Are bigger biceps worth nine minutes of your time? We thought so.
By Mike Carlson
In the weight room, it can be hard to resist the temptation to solve every lagging bodypart with more weight, more exercises, and more sets. Nail, meet hammer. But if you apply that kind of blind fury to a small muscle group like the biceps, all you’ll get in return are sore elbows and a tired lower back from cheating so many reps. When it comes to building a bigger set of pipes, a more delicate touch is in order.
“Biceps are a tricky muscle,” agrees strength coach and kinesiologist Brian Richardson, MS, CPL2, NASM-PES, the co-owner of Dynamic Fitness in Temecula, California. “One person may fall into the aphasic category where they have a high percentage of type I fiber and another person might not. For your main workouts, stick to the classic hypertrophy variables: six to 12 reps with 70 to 85 percent of your 1RM, twice a week, and then see what works.”
In this case, “what works” just might be a light back-off set or two at the end of your biceps workout. A Japanese study from 2004, published in The Journal of Strength and Conditioning Research, concluded that capping off a traditional strength-training session with a light-weight/high-rep set led to better muscle and strength gains than a heavy-load/low-rep strategy.

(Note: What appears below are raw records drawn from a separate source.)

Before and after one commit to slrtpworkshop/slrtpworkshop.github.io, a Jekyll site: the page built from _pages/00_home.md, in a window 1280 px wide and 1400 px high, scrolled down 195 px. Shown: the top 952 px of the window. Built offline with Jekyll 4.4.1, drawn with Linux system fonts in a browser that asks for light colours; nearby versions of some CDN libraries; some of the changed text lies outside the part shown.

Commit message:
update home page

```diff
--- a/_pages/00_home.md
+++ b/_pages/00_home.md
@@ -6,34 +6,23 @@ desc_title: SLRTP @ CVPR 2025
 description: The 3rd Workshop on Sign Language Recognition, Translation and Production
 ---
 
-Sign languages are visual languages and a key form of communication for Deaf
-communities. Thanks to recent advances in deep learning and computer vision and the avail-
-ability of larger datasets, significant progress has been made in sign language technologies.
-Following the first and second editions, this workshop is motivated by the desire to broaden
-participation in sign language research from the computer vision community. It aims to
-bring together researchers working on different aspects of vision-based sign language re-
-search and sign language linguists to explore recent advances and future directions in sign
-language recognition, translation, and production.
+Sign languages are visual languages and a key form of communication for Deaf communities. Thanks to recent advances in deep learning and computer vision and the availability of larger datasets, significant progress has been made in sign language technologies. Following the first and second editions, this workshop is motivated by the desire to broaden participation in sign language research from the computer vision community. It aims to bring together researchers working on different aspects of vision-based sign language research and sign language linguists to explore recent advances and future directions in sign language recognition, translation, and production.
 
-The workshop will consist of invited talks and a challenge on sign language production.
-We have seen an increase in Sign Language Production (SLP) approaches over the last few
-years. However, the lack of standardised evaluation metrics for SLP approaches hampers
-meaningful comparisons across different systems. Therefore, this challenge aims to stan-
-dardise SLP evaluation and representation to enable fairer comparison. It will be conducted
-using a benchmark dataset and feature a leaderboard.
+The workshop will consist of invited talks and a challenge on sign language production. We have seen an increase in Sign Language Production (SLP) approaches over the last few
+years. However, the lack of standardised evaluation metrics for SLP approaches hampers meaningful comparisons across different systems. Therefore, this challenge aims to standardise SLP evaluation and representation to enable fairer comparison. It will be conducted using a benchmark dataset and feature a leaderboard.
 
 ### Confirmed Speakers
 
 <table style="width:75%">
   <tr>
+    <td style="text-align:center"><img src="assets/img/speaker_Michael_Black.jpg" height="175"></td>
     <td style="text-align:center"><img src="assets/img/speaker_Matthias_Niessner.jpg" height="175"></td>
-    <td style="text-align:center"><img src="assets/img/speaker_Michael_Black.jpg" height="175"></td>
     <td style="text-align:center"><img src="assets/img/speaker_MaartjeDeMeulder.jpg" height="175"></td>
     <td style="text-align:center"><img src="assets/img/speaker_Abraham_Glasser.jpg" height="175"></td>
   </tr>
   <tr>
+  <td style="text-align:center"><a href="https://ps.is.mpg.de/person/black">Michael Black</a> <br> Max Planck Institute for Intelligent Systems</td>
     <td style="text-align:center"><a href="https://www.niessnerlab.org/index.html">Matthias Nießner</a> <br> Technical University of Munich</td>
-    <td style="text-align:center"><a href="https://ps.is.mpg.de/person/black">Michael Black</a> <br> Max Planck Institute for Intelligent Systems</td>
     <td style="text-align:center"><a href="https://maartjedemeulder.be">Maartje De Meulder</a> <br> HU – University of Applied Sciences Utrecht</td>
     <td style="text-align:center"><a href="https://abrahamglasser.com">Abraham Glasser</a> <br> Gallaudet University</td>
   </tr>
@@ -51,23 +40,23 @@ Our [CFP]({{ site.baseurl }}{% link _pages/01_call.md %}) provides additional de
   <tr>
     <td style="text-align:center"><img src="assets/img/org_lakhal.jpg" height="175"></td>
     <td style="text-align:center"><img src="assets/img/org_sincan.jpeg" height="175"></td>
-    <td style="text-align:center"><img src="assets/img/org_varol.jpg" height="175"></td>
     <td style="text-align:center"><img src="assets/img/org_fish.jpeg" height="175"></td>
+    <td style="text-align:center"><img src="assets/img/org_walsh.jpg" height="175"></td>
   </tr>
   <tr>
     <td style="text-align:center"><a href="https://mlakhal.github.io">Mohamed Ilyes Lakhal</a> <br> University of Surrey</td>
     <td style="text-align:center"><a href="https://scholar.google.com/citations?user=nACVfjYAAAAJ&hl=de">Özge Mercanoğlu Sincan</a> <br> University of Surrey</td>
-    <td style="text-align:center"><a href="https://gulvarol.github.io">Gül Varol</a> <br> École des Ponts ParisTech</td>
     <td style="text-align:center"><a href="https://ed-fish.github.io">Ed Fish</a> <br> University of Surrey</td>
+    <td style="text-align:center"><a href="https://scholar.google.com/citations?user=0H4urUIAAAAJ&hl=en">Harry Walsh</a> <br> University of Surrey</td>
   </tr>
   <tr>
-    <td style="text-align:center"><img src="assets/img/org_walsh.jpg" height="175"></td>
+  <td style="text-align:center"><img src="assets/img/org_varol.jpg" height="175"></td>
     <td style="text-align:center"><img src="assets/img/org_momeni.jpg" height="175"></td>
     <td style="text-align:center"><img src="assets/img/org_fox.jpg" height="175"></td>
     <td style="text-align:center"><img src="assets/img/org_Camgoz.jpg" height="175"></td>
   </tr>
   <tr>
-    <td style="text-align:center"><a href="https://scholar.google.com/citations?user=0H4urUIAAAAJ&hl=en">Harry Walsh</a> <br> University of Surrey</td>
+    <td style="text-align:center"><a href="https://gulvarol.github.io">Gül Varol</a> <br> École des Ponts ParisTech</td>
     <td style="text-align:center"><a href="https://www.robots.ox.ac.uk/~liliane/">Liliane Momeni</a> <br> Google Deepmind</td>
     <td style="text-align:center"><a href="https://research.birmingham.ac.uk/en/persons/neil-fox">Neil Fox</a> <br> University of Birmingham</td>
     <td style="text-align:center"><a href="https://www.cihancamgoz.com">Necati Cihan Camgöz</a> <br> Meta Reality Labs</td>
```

After you’ve hit your biceps with some classic meat-and-potatoes sets that target the muscle from multiple angles utilizing a variety of grips, you’ll perform a high-rep finisher to further flood the muscle with blood, creatine, and other anabolic factors that initiate a cascade of hypertrophic mechanisms. Since the loads are light, and the rest minimal, the demand on your joints and schedule is nominal but the payoff has the potential to be huge.
Richardson designed this giant set finisher to provide a stimulus that is complementary to a diet of bodybuilding-style biceps exercises, such as preacher curls, concentration curls, and machine work. His use of accommodating resistance (from the bands,) suspension training, and standing exercises will go far in recruiting muscle fibers, especially those muscles along the spine. This will increase your ability to maintain intra-abdominal pressure and thus improve your lifts when it comes to moving heavy loads in compound movements.
One thing to note: Incorporating a finisher set — especially one with a significant amount of volume like this one — is not for beginners. Add this to your toolbox only if you already have a coupe strong years in the weight room.
Giant Biceps Set
Perform this giant set in circuit-style, moving quickly from one exercise to the next. Rest only after one whole circuit is completed and keep the rest period short, between 30 and 60 seconds. Use this set as a post-workout finisher on arms day after completing your heavier work sets. You can also tack this onto a pull workout to get an extra day of biceps work in your week.
Exercise Sets Reps Rest
Olympic Barbell Curl 3 12-15 none
Banded Speed Curl 3 20 none
TRX Curl 3 10-12* 30-60 seconds
Olympic Barbell Curls: Grab an Olympic barbell with a grip that is just outside your shoulders with your palms facing up. Let it hang in front of you. Tighten the core and retract the scapula. Keep your eyes on the horizon. Slowly curl the weight up toward your shoulders.
Banded Speed Curls: Grasp an exercise band in both hands with a hammer grip (palms in). Step on the loop with both feet to make the band taut. (Spread the feet wider for more resistance.) Curl both hands up to your shoulders as quickly as possible, keeping tension on the muscle throughout the entire rep. You’ll naturally shorten the rep by about 10 degrees at the bottom of the movement, compared to a traditional biceps curl. The key here is speed. Each rep should take less than one second. When fatigue sets in, you might resort to using some leg drive, but that’s okay.
TRX Curls: With a TRX (or any suspension device, such as gymnastic rings) attached to a high point, such as a power rack or door frame, grab the handles and face the anchor point. Lean away, keeping your body completely straight.
Your arms should be fully extended with your palms up and your upper arms about 45 to 60 degrees from your body. Slowly curl the TRX handles toward you, bringing your fist to your face, or even your ears. All motion should come from the elbows. Keep your shoulders quiet, with no activation in traps. To make this more challenging, move your feet closer to the anchor point. IM